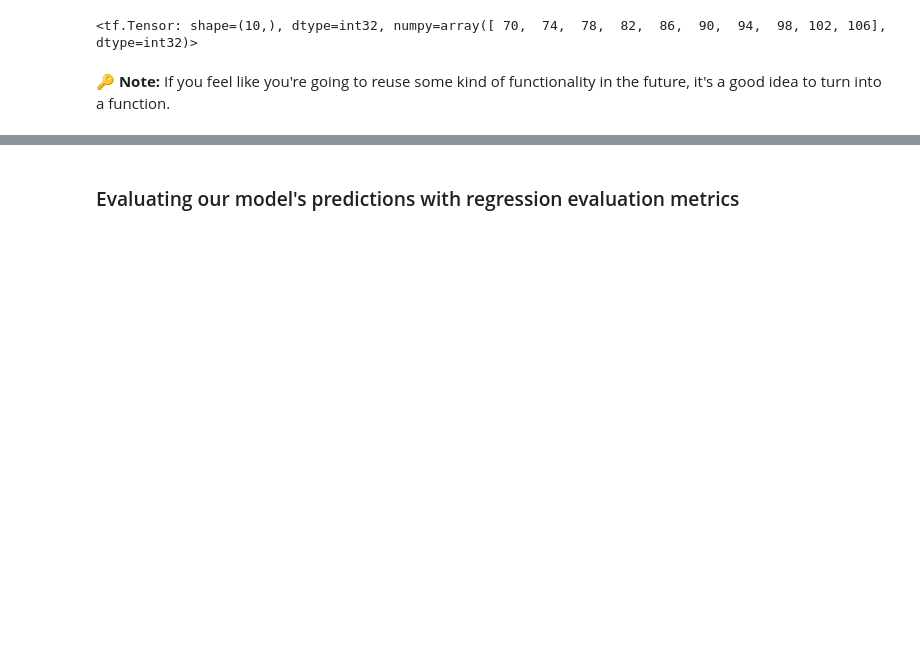
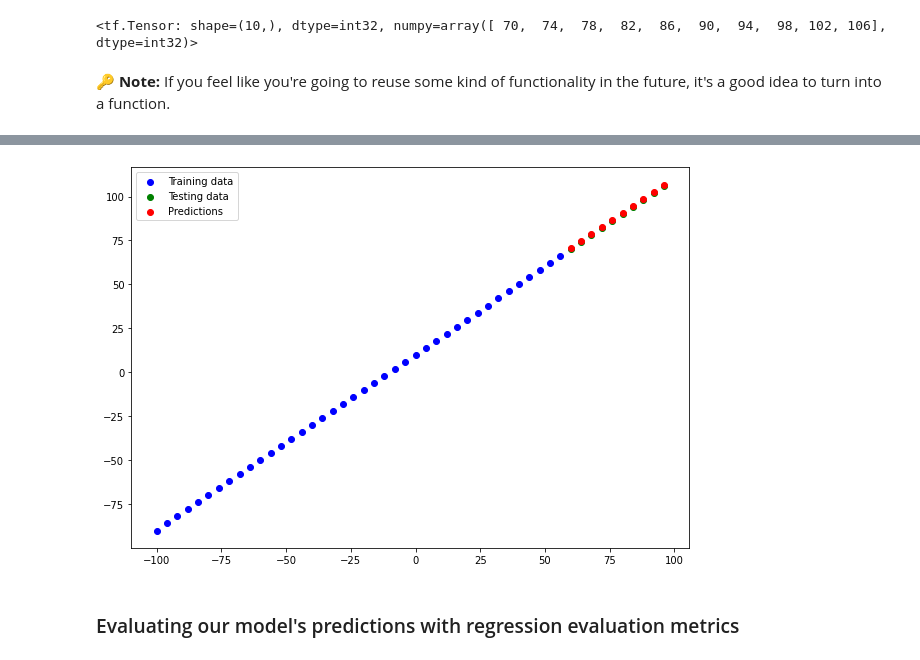
Before and after one commit to fabiodemo/Tensorflow-Developer-Certificate, a Jupyter notebook: Neural Network Regression/01_neural_network_regression.ipynb, the cells around one changed output, grey strips where cells are left out. Cells and saved outputs as stored; diff of their text form; code cells hidden in the pictures; blank space fills up the shorter version.

```diff
--- a/Neural Network Regression/01_neural_network_regression.ipynb
+++ b/Neural Network Regression/01_neural_network_regression.ipynb
@@ -643,0 +647,17 @@ plot_predictions()
+# %%
+# 1. Create a Model
+model = tf.keras.Sequential([
+    tf.keras.layers.Dense(10, input_shape=[1], name="input_layer"),
+    tf.keras.layers.Dense(1, name="output_layer"),
+# ], name="one of many models to build")
+])
+
+
+# 2. Compile a Model
+
+model.compile(loss=tf.keras.losses.mae,
+              optimizer=tf.keras.optimizers.Adam(lr=0.05),
+              metrics=["mae"])
+
+# 3. Train a model
+model.fit(X_train, y_train, epochs=100)
@@ -643,0 +684,4 @@ plot_predictions()
+# %%
+# Make some predictions
+y_pred = model.predict(X_test)
+y_pred
@@ -644,2 +700,6 @@ plot_predictions()
+# %%
+plot_predictions(X_train, y_train, X_test, y_test, y_pred)
+# %% [output]
+[figure, added]
 # %% [markdown]
 ### Evaluating our model's predictions with regression evaluation metrics
```
Also changed, not shown: parts of 19 cells of this notebook.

Directions for this task:
For each line above that contains the word "Network", give the line as it is written.

Exercise solution:
Before and after one commit to fabiodemo/Tensorflow-Developer-Certificate, a Jupyter notebook: Neural Network Regression/01_neural_network_regression.ipynb, the cells around one changed output, grey strips where cells are left out. Cells and saved outputs as stored; diff of their text form; code cells hidden in the pictures; blank space fills up the shorter version.
--- a/Neural Network Regression/01_neural_network_regression.ipynb
+++ b/Neural Network Regression/01_neural_network_regression.ipynb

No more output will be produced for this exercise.